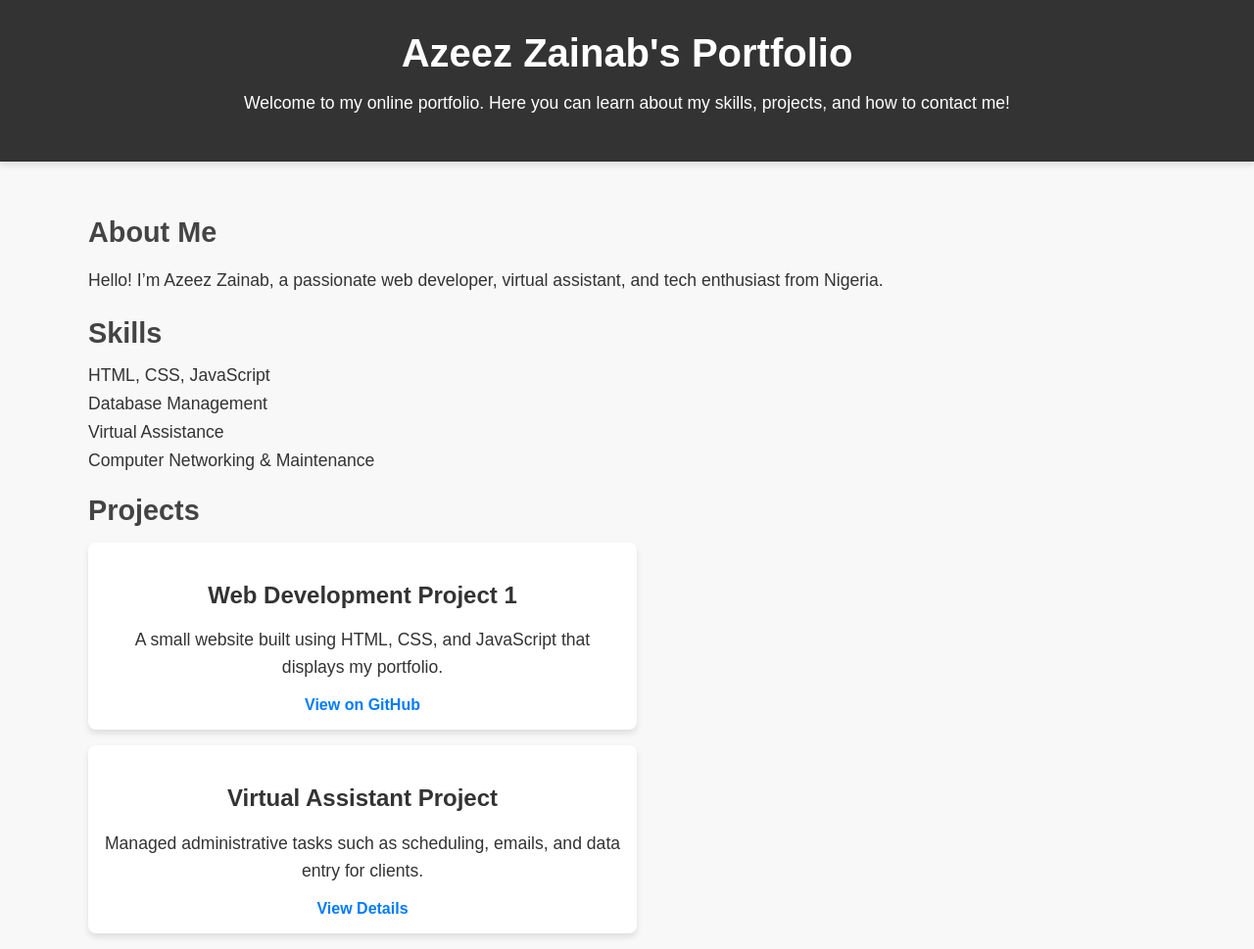
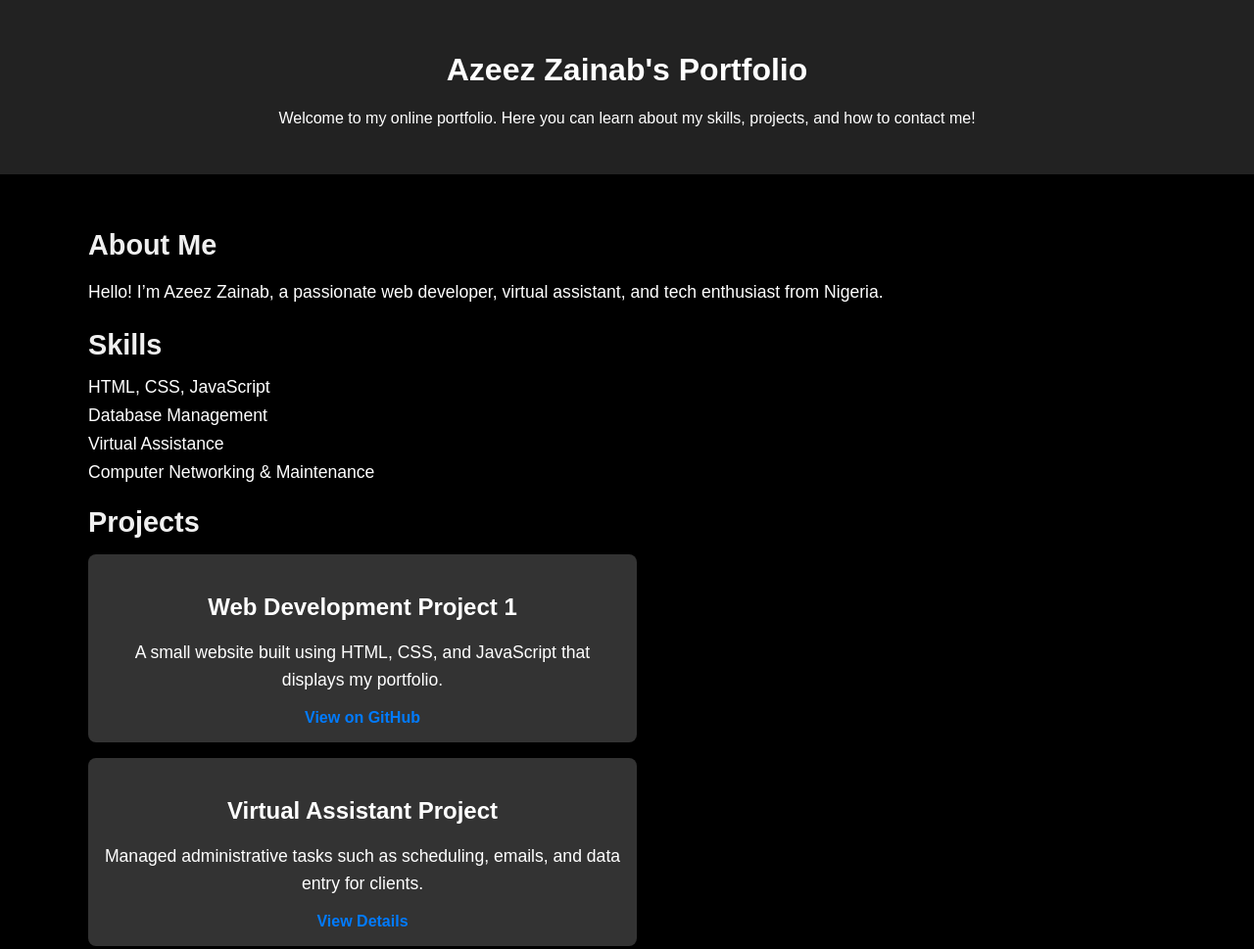
Before and after one commit to Azeez-Zainab/MyPortfolio, a plain HTML site: page index.html in a window 1280 px wide. Shown: the top 969 px of the page at 98% size. Drawn offline with Linux system fonts and the light colour scheme.

Commit message:
Update index.html

```diff
--- a/index.html
+++ b/index.html
@@ -10,27 +10,20 @@
     font-family: 'Arial', sans-serif;
     margin: 0;
     padding: 0;
-            background-color: #f8f8f8;
-            color: #333;
+    background-color: black;  /* Change background to black */
+    color: white;  /* Change text color to white for contrast */
 }
 
+/* Header */
 header {
-            background-color: #333;
+    background-color: #222;  /* Darker shade for the header */
     color: white;
     padding: 2rem 1rem;
     text-align: center;
     box-shadow: 0 4px 6px rgba(0, 0, 0, 0.1);
 }
 
-        header h1 {
-            margin: 0;
-            font-size: 2.5rem;
-        }
-
-        header p {
-            font-size: 1.1rem;
-        }
-
+/* Section Styling */
 section {
     padding: 2rem;
     max-width: 1100px;
@@ -38,7 +31,7 @@
 }
 
 section h2 {
-            color: #444;
+    color: #f0f0f0;  /* Slightly lighter text color for section headings */
     font-size: 1.8rem;
     margin-bottom: 1rem;
 }
@@ -59,6 +52,7 @@
     margin: 0.5rem 0;
 }
 
+/* Projects Section */
 .projects {
     display: flex;
     flex-wrap: wrap;
@@ -66,17 +60,18 @@
 }
 
 .project-card {
-            background-color: #fff;
+    background-color: #333;  /* Dark background for project cards */
     border-radius: 8px;
     box-shadow: 0 4px 6px rgba(0, 0, 0, 0.1);
     width: 48%;
     margin-bottom: 1rem;
     padding: 1rem;
     text-align: center;
+    color: white;  /* Text color inside cards */
 }
 
 .project-card h3 {
-            color: #333;
+    color: #fff;
     font-size: 1.5rem;
     margin-bottom: 1rem;
 }
@@ -87,8 +82,9 @@
     font-weight: bold;
 }
 
+/* Contact Section */
 .contact {
-            background-color: #333;
+    background-color: #222;
     color: white;
     padding: 1.5rem;
     text-align: center;
@@ -101,8 +97,9 @@
     margin: 0.5rem;
 }
 
+/* Footer */
 footer {
-            background-color: #222;
+    background-color: #111;
     color: white;
     text-align: center;
     padding: 1rem;
```
Lines whose indentation alone changed are shown as unchanged.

⁂

Task statement: Reprint the data verbatim, pictures excluded.

Solution:
Before and after one commit to Azeez-Zainab/MyPortfolio, a plain HTML site: page index.html in a window 1280 px wide. Shown: the top 969 px of the page at 98% size. Drawn offline with Linux system fonts and the light colour scheme.

Commit message:
Update index.html

```diff
--- a/index.html
+++ b/index.html
@@ -10,27 +10,20 @@
     font-family: 'Arial', sans-serif;
     margin: 0;
     padding: 0;
-            background-color: #f8f8f8;
-            color: #333;
+    background-color: black;  /* Change background to black */
+    color: white;  /* Change text color to white for contrast */
 }
 
+/* Header */
 header {
-            background-color: #333;
+    background-color: #222;  /* Darker shade for the header */
     color: white;
     padding: 2rem 1rem;
     text-align: center;
     box-shadow: 0 4px 6px rgba(0, 0, 0, 0.1);
 }
 
-        header h1 {
-            margin: 0;
-            font-size: 2.5rem;
-        }
-
-        header p {
-            font-size: 1.1rem;
-        }
-
+/* Section Styling */
 section {
     padding: 2rem;
     max-width: 1100px;
@@ -38,7 +31,7 @@
 }
 
 section h2 {
-            color: #444;
+    color: #f0f0f0;  /* Slightly lighter text color for section headings */
     font-size: 1.8rem;
     margin-bottom: 1rem;
 }
@@ -59,6 +52,7 @@
     margin: 0.5rem 0;
 }
 
+/* Projects Section */
 .projects {
     display: flex;
     flex-wrap: wrap;
@@ -66,17 +60,18 @@
 }
 
 .project-card {
-            background-color: #fff;
+    background-color: #333;  /* Dark background for project cards */
     border-radius: 8px;
     box-shadow: 0 4px 6px rgba(0, 0, 0, 0.1);
     width: 48%;
     margin-bottom: 1rem;
     padding: 1rem;
     text-align: center;
+    color: white;  /* Text color inside cards */
 }
 
 .project-card h3 {
-            color: #333;
+    color: #fff;
     font-size: 1.5rem;
     margin-bottom: 1rem;
 }
@@ -87,8 +82,9 @@
     font-weight: bold;
 }
 
+/* Contact Section */
 .contact {
-            background-color: #333;
+    background-color: #222;
     color: white;
     padding: 1.5rem;
     text-align: center;
@@ -101,8 +97,9 @@
     margin: 0.5rem;
 }
 
+/* Footer */
 footer {
-            background-color: #222;
+    background-color: #111;
     color: white;
     text-align: center;
     padding: 1rem;
```
Lines whose indentation alone changed are shown as unchanged.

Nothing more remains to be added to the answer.